GE has a whole lot faith in its ecomagination initiative. So much faith, in fact, that the company is pumping $10 billion into the project's R&D over the next 5 years--effectively doubling its investment from the past 5 years. The reason is simple: ecomagination is a cash cow, generating $70 billion in revenue since its inception in 2005. With the world's attention turned toward clean technology, that number will almost certainly grow.
Ecomagination encompasses a broad set of projects. GE advisory board member Ernest J. Moniz describes the program in GE's 2009 ecomagination report:
The ecomagination technologies span multiple sectors--residential and commercial buildings, industry, transportation--and have a pervasive theme of increased efficiency, the surest way to find cost-effective sustainable energy solutions.

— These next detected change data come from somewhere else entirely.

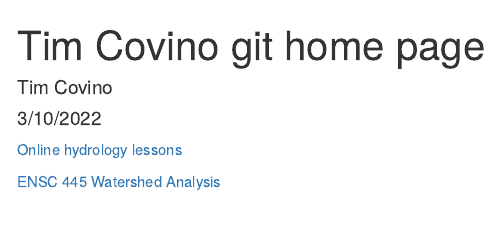
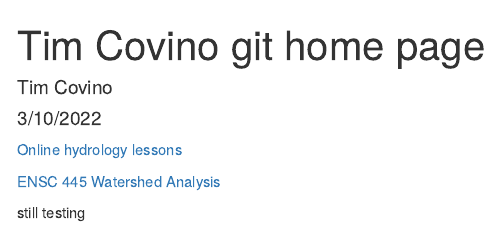
Before and after one commit to tpcovino/Home, an R Markdown document (index.Rmd): the page in a window 1100 px wide, from its top. Rendered offline with R 4.5, knitr and Pandoc, with nearby package versions.

Commit message:
Update index.Rmd

```diff
--- a/index.Rmd
+++ b/index.Rmd
@@ -8,3 +8,5 @@ output: html_document
 [Online hydrology lessons](hydrology/index.html)
 
 [ENSC 445 Watershed Analysis](analysis/index.html)
+
+still testing
```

So far, ecomagination has spawned everything from low-energy digital mammography machines and aircraft engines to gas turbines and nuclear plants. There's plenty more on the way, including a massive battery plant in New York, a $2 billion wind project in Oregon, and a series of high-end energy-efficient front-load washers and dryers set to be manufactured in Kentucky. And we can't forget GE's ambitious plan into integrate appliances (i.e. hot water heaters, microwaves, and oven ranges) with smart grid technology.
Ecomagination is so big that it may soon top the federal government's investments in research and development, according to Earth2Tech. The government spends approximately $5 billion annually on energy innovation R&D.
But GE isn't on a mission to best the government for fun--the company believes it will generate $25 billion in 2010, up from $18 billion in 2009. Over the next 5 years, GE hopes that ecomagination revenue will grow at twice the rate of the company's total revenue. If this doesn't prove that green technology is both a financially and ethically responsible investment, we're not sure what does.